> Task to carry out: Go through the data below and copy each line that includes "docs".

*** Data shown

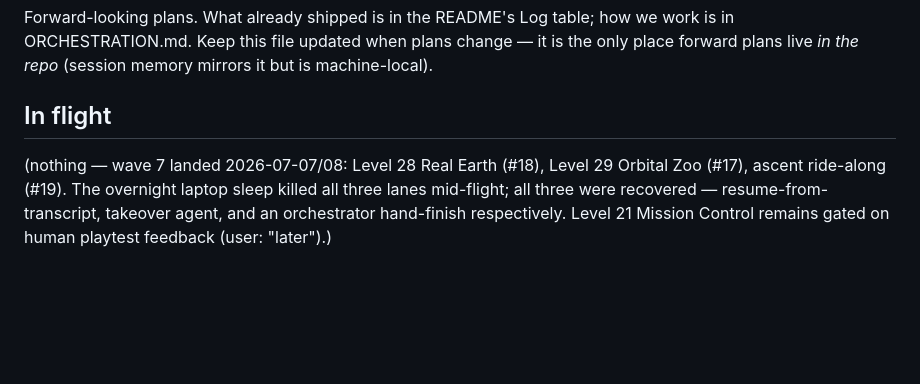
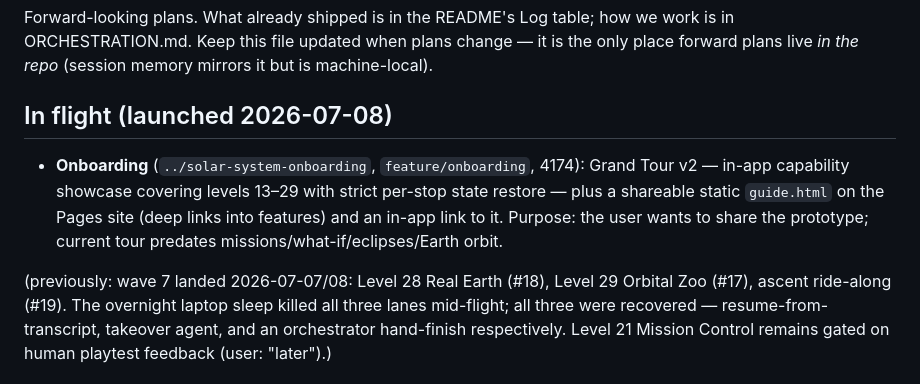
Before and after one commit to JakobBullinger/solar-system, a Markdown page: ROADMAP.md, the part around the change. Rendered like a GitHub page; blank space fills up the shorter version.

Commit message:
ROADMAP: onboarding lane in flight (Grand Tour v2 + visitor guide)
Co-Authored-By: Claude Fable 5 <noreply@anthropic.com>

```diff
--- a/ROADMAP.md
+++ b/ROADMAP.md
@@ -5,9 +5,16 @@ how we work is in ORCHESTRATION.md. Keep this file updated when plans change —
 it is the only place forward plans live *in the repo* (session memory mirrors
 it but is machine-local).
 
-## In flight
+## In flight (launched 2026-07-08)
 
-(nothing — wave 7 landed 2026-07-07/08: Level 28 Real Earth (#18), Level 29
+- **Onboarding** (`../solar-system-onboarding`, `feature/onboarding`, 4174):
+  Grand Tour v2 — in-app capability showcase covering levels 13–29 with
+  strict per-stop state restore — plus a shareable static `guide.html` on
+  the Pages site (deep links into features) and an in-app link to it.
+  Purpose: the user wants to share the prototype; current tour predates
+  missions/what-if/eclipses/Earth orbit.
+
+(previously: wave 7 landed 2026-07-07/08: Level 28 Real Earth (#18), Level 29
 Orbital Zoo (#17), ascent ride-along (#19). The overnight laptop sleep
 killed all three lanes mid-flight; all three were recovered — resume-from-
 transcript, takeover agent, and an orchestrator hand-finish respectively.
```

******
*** Data shown

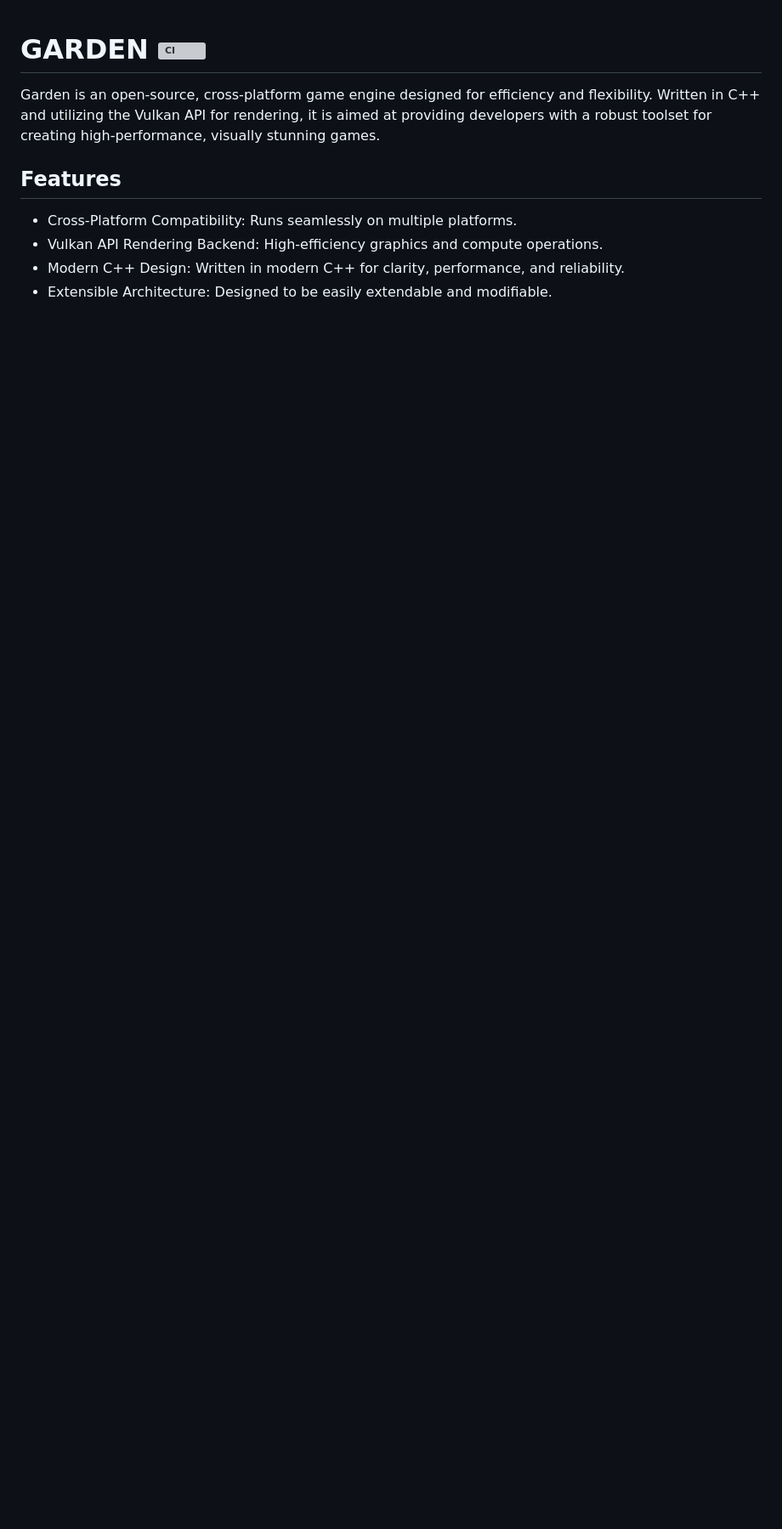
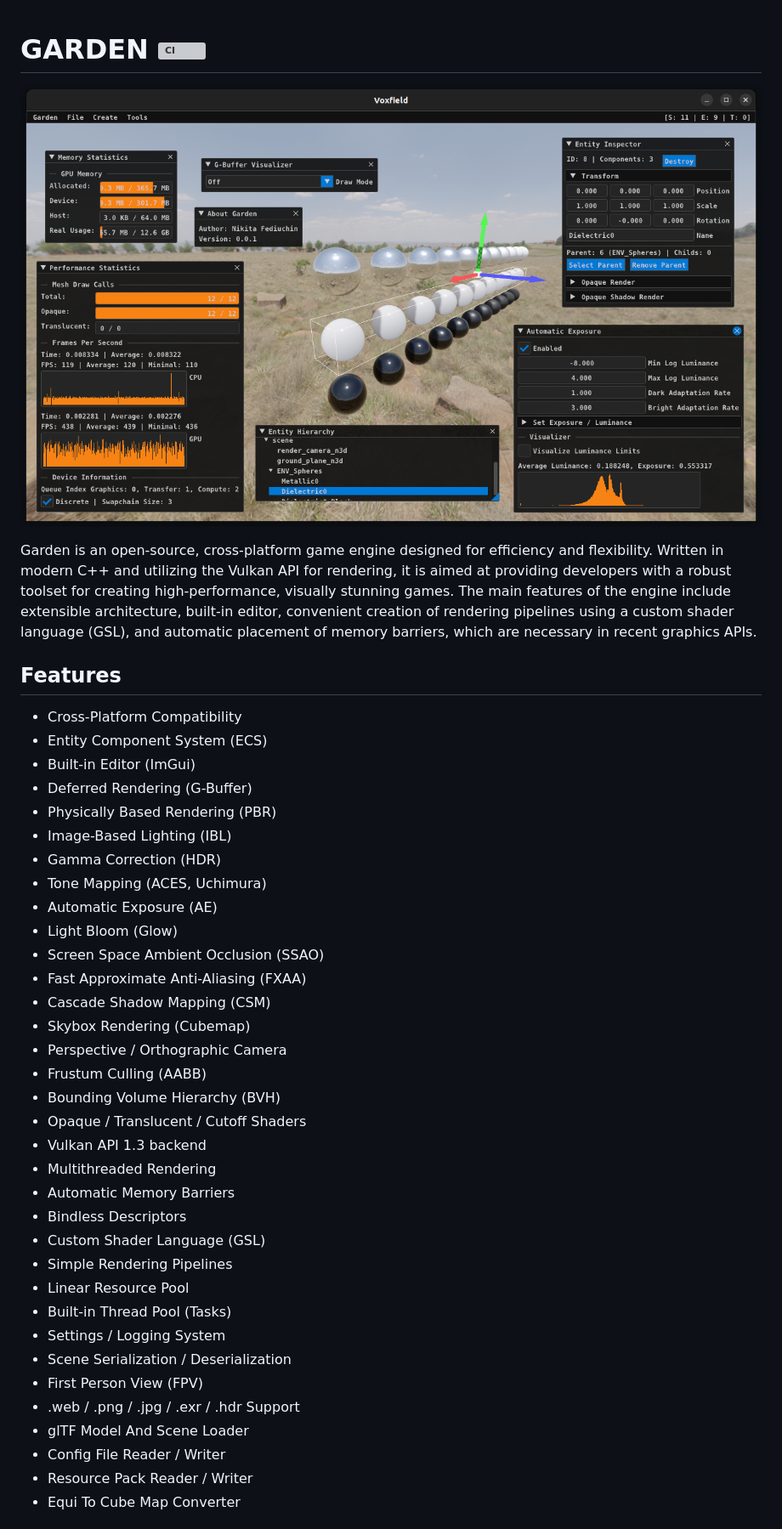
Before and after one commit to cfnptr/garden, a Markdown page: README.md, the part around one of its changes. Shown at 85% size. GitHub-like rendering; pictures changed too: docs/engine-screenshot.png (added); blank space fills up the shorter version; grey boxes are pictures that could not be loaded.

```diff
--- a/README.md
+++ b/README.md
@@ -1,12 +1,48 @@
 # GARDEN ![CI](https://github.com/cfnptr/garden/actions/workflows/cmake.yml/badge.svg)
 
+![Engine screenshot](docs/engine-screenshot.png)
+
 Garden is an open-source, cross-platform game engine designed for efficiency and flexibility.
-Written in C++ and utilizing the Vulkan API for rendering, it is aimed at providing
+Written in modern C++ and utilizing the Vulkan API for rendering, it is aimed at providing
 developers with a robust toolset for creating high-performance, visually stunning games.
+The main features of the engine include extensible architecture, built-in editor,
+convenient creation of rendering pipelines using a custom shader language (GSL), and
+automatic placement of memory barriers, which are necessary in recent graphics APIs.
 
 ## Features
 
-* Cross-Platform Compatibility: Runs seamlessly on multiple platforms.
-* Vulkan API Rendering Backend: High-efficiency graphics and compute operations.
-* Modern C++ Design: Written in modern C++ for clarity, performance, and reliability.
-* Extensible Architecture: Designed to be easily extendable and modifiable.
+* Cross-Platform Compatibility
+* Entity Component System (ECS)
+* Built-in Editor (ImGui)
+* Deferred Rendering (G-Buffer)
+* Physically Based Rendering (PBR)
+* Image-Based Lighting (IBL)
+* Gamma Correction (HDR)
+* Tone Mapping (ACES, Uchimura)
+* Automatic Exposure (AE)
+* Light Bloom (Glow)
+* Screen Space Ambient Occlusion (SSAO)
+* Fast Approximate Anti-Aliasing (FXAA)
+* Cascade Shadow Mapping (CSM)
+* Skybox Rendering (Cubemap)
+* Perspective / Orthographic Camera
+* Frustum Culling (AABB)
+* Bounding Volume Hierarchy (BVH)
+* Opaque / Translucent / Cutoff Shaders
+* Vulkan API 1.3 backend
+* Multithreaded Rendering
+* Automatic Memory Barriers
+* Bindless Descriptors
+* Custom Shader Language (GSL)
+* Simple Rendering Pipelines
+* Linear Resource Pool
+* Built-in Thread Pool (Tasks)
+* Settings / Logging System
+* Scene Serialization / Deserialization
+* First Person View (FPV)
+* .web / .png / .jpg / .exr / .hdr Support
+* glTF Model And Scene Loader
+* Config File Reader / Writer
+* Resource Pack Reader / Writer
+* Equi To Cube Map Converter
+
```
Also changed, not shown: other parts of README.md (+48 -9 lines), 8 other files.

******

> Answer section:
Before and after one commit to cfnptr/garden, a Markdown page: README.md, the part around one of its changes. Shown at 85% size. GitHub-like rendering; pictures changed too: docs/engine-screenshot.png (added); blank space fills up the shorter version; grey boxes are pictures that could not be loaded.
+![Engine screenshot](docs/engine-screenshot.png)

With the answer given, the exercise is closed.